• Information given
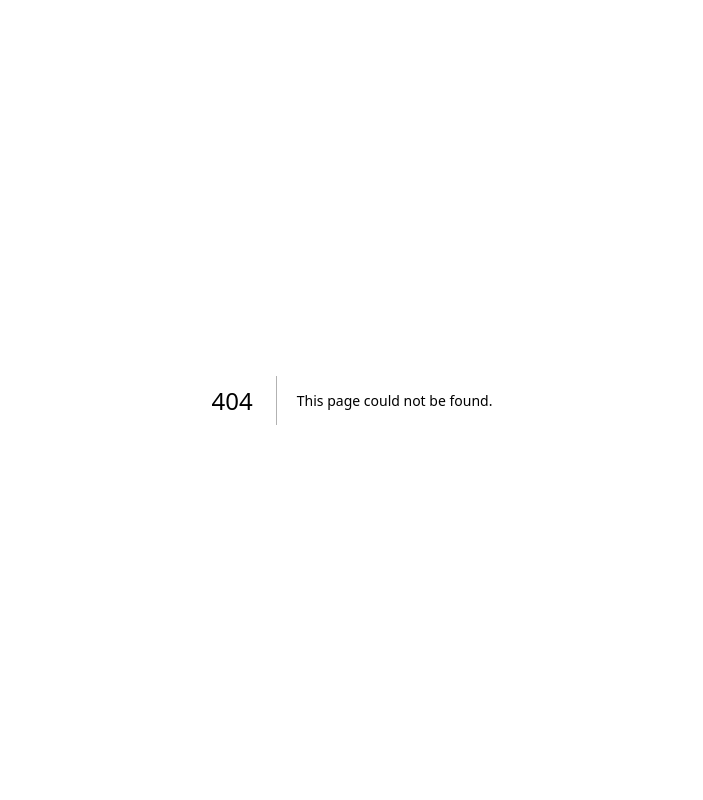
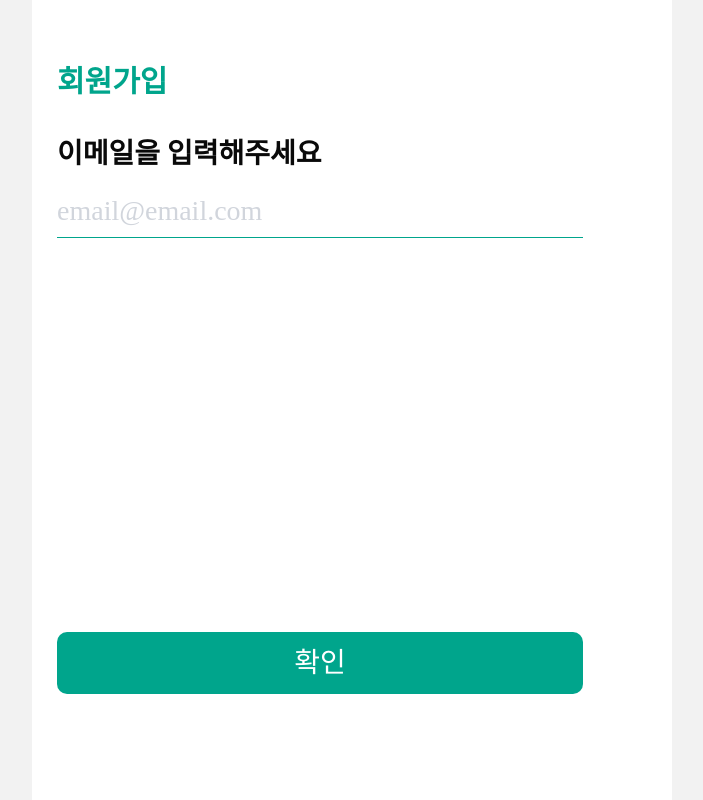
Before and after one commit to My-Golden-Kids/MGK, a Next.js app in the folder FE/: page /signup in a window 1280 px wide. Before the commit this address had no page. Shown: the whole page, without its empty margins (288-991 px from the left). Built offline with nearby package versions, Linux system fonts and the light colour scheme.

Commit message:
feat: add signup page view only have to do logic next

```diff
--- /dev/null
+++ b/FE/app/signup/constants.ts
@@ -0,0 +1,66 @@
+import type { InputFieldProps } from '@/components/signup/InputField';
+
+export const STEPS: Array<InputFieldProps> = [
+  {
+    key: 'email',
+    shortLabel: '이메일',
+    label: '이메일을 입력해주세요',
+    placeholder: 'email@email.com',
+    isActive: false,
+    type: 'email',
+  },
+  {
+    key: 'password',
+    shortLabel: '비밀번호',
+    label: '비밀번호을 입력해주세요',
+    description: '8글자 이상 영어, 특수기호(^!*-) 혼합',
+    isActive: false,
+    type: 'password',
+  },
+  {
+    key: 'passwordConfirm',
+    shortLabel: '비밀번호 확인',
+    label: '비밀번호를 다시 입력해주세요',
+    description: '동일한 비밀번호 입력',
+    isActive: false,
+    type: 'password',
+  },
+  {
+    key: 'accountNum',
+    shortLabel: '계좌번호',
+    label: '전용 계좌번호를 입력해주세요',
+    description: '펫만을 위한 전용 계좌 번호',
+    isActive: false,
+    type: 'text',
+  },
+];
+
+export const TERMS = [
+  {
+    key: 'service',
+    title: '서비스 이용약관 확인하기',
+    subTitle: '[필수] 서비스 이용약관 (요약)',
+    content: `제1조 (목적)본 약관은 '금쪽같은 내 새끼'가 제공하는 반려동물 건강 관리 및 지출 분석 서비스의 이용 조건과 절차를 규정합니다.
+제2조 (서비스의 내용)
+\t1. 사용자가 기록한 반려동물의 건강 데이터(사료, 접종, 산책 등)를 바탕으로 맞춤형 관리 알림을 제공합니다.
+\t 2. 금융 데이터를 분석하여 반려동물 관련 지출 리포트 및 생애주기별 비용 예측 정보를 제공합니다.
+\t 3. 사용자의 동의 시, 지정된 가족 구성원과 반려동물 관리 상태 및 지출 내역을 공유할 수 있습니다.
+\t 4. 제3조 (건강 정보의 한계)본 서비스가 제공하는 건강 상태 안내 및 예상 의료비 정보는 참고용이며, 질병의 진단이나 치료는 반드시 전문 수의사의 상담을 거쳐야 합니다.
+  `,
+  },
+  {
+    key: 'mydata',
+    title: '마이데이터 이용 약관 확인하기',
+    subTitle: '[필수] 마이데이터 개인정보 수집·이용 동의 (요약)',
+    content: `1. 수집 및 이용 목적
+  - 지출 분석: 은행/카드 거래 내역 중 반려동물 관련 소비(동물병원, 사료 등) 자동 분류 및 월간 리포트 생성.
+  - 재정 계획: 반려동물 연령 및 종에 따른 향후 의료비/양육비 예측 및 자산 대비 지출 비중 분석.
+  - 맞춤 추천: 소비 패턴 및 건강 데이터를 기반으로 하나은행의 펫 적금, 보험 등 최적의 금융 상품 추천.
+  2. 수집 항목
+  - 금융 정보: 계좌 잔액 및 이체 내역, 카드 결제 일시/금액/가맹점 정보, 보험 가입 현황.
+  - 비금융 정보: 반려동물 이름, 종, 나이, 체중, 예방접종 및 진료 기록, 산책 경로(GPS).
+  3. 보유 및 이용 기간
+  - 서비스 탈퇴 시 또는 동의 철회 시까지 (단, 관계 법령에 따라 보존이 필요한 경우 해당 기간까지).
+  `,
+  },
+];
--- /dev/null
+++ b/FE/app/signup/page.tsx
@@ -0,0 +1,158 @@
+'use client';
+
+import { useEffect, useRef, useState } from 'react';
+import Modal from '@/components/common/Modal';
+import CheckboxButton from '@/components/signup/CheckboxButton';
+import InputField from '@/components/signup/InputField';
+import { cn } from '@/lib/utils';
+import { STEPS, TERMS } from './constants';
+
+//TODO: zod 에러 처리 로직 신경쓰고 하면서 엔터시 에러 사라지게 설정하기
+//TODO: NextAuth 연동해서 로그인 처리한다음에
+//TODO: 백엔드 토큰 발급해달라고 해야하니까 연동처리 고민하기
+
+export default function Page() {
+  const [step, setStep] = useState(0);
+  const [values, setValues] = useState<Record<string, string>>({});
+  const [errors, setErrors] = useState<Record<string, string>>({});
+  const [isTermsPhase, setIsTermsPhase] = useState(false);
+  const [checkedTerms, setCheckedTerms] = useState<Record<string, boolean>>({});
+  const [openTermKey, setOpenTermKey] = useState<string | null>(null);
+  const inputRef = useRef<HTMLInputElement>(null);
+
+  useEffect(() => {
+    if (!isTermsPhase) {
+      inputRef.current?.focus();
+    }
+  }, [step, isTermsPhase]);
+
+  const validate = (key: string, value: string) => {
+    if (!value.trim()) return '입력해주세요';
+    if (key === 'email' && !/^[^\s@]+@[^\s@]+\.[^\s@]+$/.test(value)) {
+      return '유효하지 않은 이메일 형식입니다';
+    }
+    if (key === 'password' && value.length < 8) {
+      return '8글자 이상 입력해주세요';
+    }
+    if (key === 'passwordConfirm' && value !== values['password']) {
+      return '비밀번호가 일치하지 않습니다';
+    }
+    return '';
+  };
+
+  const handleConfirm = () => {
+    const current = STEPS[step];
+    const value = values[current.key] ?? '';
+    const error = validate(current.key, value);
+
+    if (error) {
+      setErrors((prev) => ({ ...prev, [current.key]: error }));
+      return;
+    }
+
+    if (step < STEPS.length - 1) {
+      setStep((prev) => prev + 1);
+    } else {
+      setIsTermsPhase(true);
+    }
+  };
+
+  const handleTermConfirm = () => {
+    if (openTermKey) {
+      setCheckedTerms((prev) => ({ ...prev, [openTermKey]: true }));
+      setOpenTermKey(null);
+    }
+  };
+
+  const handleSignup = () => {
+    console.log('회원가입:', values);
+  };
+
+  const allChecked = TERMS.every((term) => checkedTerms[term.key]);
+  const activeTerm = TERMS.find((t) => t.key === openTermKey);
+  const visibleSteps = isTermsPhase ? STEPS : STEPS.slice(0, step + 1);
+
+  return (
+    <div className="relative flex h-dvh w-full flex-1 flex-col overflow-hidden px-6.25 sm:max-w-lg md:max-w-xl">
+      <h1 className="mt-14.75 font-bold text-[28px] text-main-green sm:text-[30px]">
+        회원가입
+      </h1>
+      <div
+        className={cn(
+          'mt-7.25 flex flex-1 flex-col gap-5 overflow-y-auto',
+          !isTermsPhase && 'flex-col-reverse justify-end',
+        )}
+      >
+        {visibleSteps.map((props, i) => (
+          <InputField
+            {...props}
+            key={props.key}
+            ref={!isTermsPhase && i === step ? inputRef : undefined}
+            isActive={!isTermsPhase && i === step}
+            value={values[props.key] ?? ''}
+            onChange={(e) =>
+              setValues((prev) => ({ ...prev, [props.key]: e.target.value }))
+            }
+            onKeyDown={(e) => {
+              if (e.key === 'Enter') handleConfirm();
+            }}
+            errorMessage={errors[props.key]}
+          />
+        ))}
+
+        {isTermsPhase && (
+          <div className="mt-12 mb-14 flex flex-col gap-4">
+            {TERMS.map((term) => (
+              <CheckboxButton
+                key={term.key}
+                title={term.title}
+                isChecked={!!checkedTerms[term.key]}
+                onClick={() => {
+                  if (checkedTerms[term.key]) {
+                    setCheckedTerms((prev) => ({ ...prev, [term.key]: false }));
+                  } else {
+                    setOpenTermKey(term.key);
+                  }
+                }}
+              />
+            ))}
+          </div>
+        )}
+      </div>
+
+      <button
+        type="button"
+        onClick={isTermsPhase ? handleSignup : handleConfirm}
+        disabled={isTermsPhase && !allChecked}
+        className={cn(
+          'mb-26.5 w-full rounded-[10px] bg-main-green py-2.5 text-[28px] text-white transition-all active:scale-95 disabled:cursor-not-allowed disabled:bg-gray-300',
+          isTermsPhase && 'font-bold',
+        )}
+      >
+        {isTermsPhase
+          ? '가입하기'
+          : step === STEPS.length - 1
+            ? '완료'
+            : '확인'}
+      </button>
+
+      <Modal
+        isOpen={!!openTermKey}
+        onClose={() => setOpenTermKey(null)}
+        onConfirm={handleTermConfirm}
+        confirmText="동의"
+        buttonVariant="single"
+        isHighlightButton
+      >
+        {activeTerm && (
+          <div className="rounded-[5px] bg-gray-100">
+            <h2 className="font-bold text-[18px]">{activeTerm.subTitle}</h2>
+            <p className="whitespace-pre-wrap indent-1 text-[18px]">
+              {activeTerm.content}
+            </p>
+          </div>
+        )}
+      </Modal>
+    </div>
+  );
+}
--- a/FE/components/common/Modal.tsx
+++ b/FE/components/common/Modal.tsx
@@ -79,7 +79,7 @@ export default function Modal({
         {children && (
           <div
             className={cn(
-              'wrap-break-word max-h-79.5 overflow-y-scroll bg-amber-200 sm:max-w-auto',
+              'wrap-break-word max-h-79.5 overflow-y-scroll sm:max-w-auto',
               '[&::-webkit-scrollbar]:w-1.75',
               '[&::-webkit-scrollbar-thumb]:rounded-xs',
               '[&::-webkit-scrollbar-thumb]:bg-main-green',
```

• Work item
Search the material above for the word "handleSignup", then copy each line that holds it.

• Output
+  const handleSignup = () => {
+        onClick={isTermsPhase ? handleSignup : handleConfirm}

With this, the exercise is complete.